This coming Fall I plan to replace my line-up of non-native sun hogs with a variety of blooming native plants.  Winter weather for 2014-15 is predicted to be a bit warmer and wetter than usual which would help new plantings get well established before next summer's heat arrives.  And if I lack for ideas about which native plants to choose?  There are wonderful local garden blogger posts to help me figure out what works where, what plantings are companionable, how things will look at various times of the year and how much maintenance to expect.

This is a much more ambitious plan than my usual "fill in the shady gaps" Fall planting program.  I'm excited at the prospect of introducing more pollinator friendly native wildflowers to my garden spaces.  As it turns out, I do indeed have some space in the sun - I just have to open it back up to the plants that properly belong here.


Tina said...

Soul sisters we are--I'm now convinced. I share some of the same concerns and problems. I've generally been good about using natives, but I too have so much "part-shade"--which really means a few hours of hot sun which tempts me to plant for "full" sun, only to have the plants lean, or struggle or do nothing. It's really easy for me to let something take over that I like and that works. So, I have to exercise some self-discipline and remove sometimes. That's gardening, I suppose.

Linda/patchwork said...

Isn't it interesting, that we go from 'Oh...that's doing so well.' to 'OMG...that's taking over!'

So far...unfortunately...I haven't had that problem here. I'd like a bit more rampant overgrowth.

But, the deer, the heat, the cold, the drought and the floods, have kept things in check.

I will be moving things around this fall, and hoping for that promised mild, damp winter.
I won't hold my breath for that, though. The rain promises this summer, so far have skirted around us.

Happy first day of (can you believe it?) August.

TexasDeb said...

Tina: Deal, lady. Soul sisters it is. I used to think it was entirely too arbitrary to remove part of all of any plant that was doing well where it was. It seemed counter-intuitive. Now that I know a little bit more about how non-natives are able to out compete what rightfully belongs here? I am feeling relief at the prospect of lightening my non-native load!

TexasDeb said...
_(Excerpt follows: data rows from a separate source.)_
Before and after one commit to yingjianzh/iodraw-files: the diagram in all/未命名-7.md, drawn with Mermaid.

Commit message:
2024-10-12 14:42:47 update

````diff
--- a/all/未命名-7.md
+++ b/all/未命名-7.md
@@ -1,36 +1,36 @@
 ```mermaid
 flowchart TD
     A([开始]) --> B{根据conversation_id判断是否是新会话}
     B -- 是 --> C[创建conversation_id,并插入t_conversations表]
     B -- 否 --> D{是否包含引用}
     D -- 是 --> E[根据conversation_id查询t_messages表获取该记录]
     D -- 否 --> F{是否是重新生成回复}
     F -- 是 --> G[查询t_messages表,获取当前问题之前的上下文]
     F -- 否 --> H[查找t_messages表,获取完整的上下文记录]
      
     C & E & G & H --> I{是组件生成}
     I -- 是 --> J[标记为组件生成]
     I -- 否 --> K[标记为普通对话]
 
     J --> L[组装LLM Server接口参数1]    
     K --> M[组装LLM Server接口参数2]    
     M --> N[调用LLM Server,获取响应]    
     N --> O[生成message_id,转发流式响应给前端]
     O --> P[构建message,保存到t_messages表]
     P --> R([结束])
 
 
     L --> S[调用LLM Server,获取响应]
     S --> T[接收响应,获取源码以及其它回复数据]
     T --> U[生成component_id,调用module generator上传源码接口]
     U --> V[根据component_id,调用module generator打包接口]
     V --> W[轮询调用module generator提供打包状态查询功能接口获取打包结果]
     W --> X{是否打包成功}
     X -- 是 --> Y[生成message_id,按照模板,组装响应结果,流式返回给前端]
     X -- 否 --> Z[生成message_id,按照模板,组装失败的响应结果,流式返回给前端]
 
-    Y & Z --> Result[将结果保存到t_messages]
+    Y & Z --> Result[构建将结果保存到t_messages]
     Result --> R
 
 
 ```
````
Linda: I've been where you are. I'd read that something was considered invasive and overly aggressive and think "Perfect! Just what I need!".

I'm not holding my breath for winter to be kind to our gardens but the more places I check the more widespread the agreement that overall it will be warmer than 2013-14. Famous last words, right? Depending on Texas weather? Sucker bet every time.

Anonymous said...

I've been asked why I use a groundcover that takes over, like native prairie sage - yep! Seems that's what they should do, include cover gravel everywhere. Your oregano looks like a good one!

TexasDeb said...

David: You're quite right - the oregano is a great ground cover and I can't fault it for doing just that. My quandary is it has taken over more than its fair share of the few coveted sunny spaces. I'm going to try to move most of it to the front beds where deer browsing severely limits what I can plant.

Unknown said...

One of the many fun aspects of gardening - constant change. Good luck with all the new plantings. I can't wait to see the results!

TexasDeb said...

Rebecca: Thank you! I'm really looking forward to the challenge of searching out seeds and plants for the spaces I'll open up later this month. Having an empty sunny spot to fill is a rare treat for me!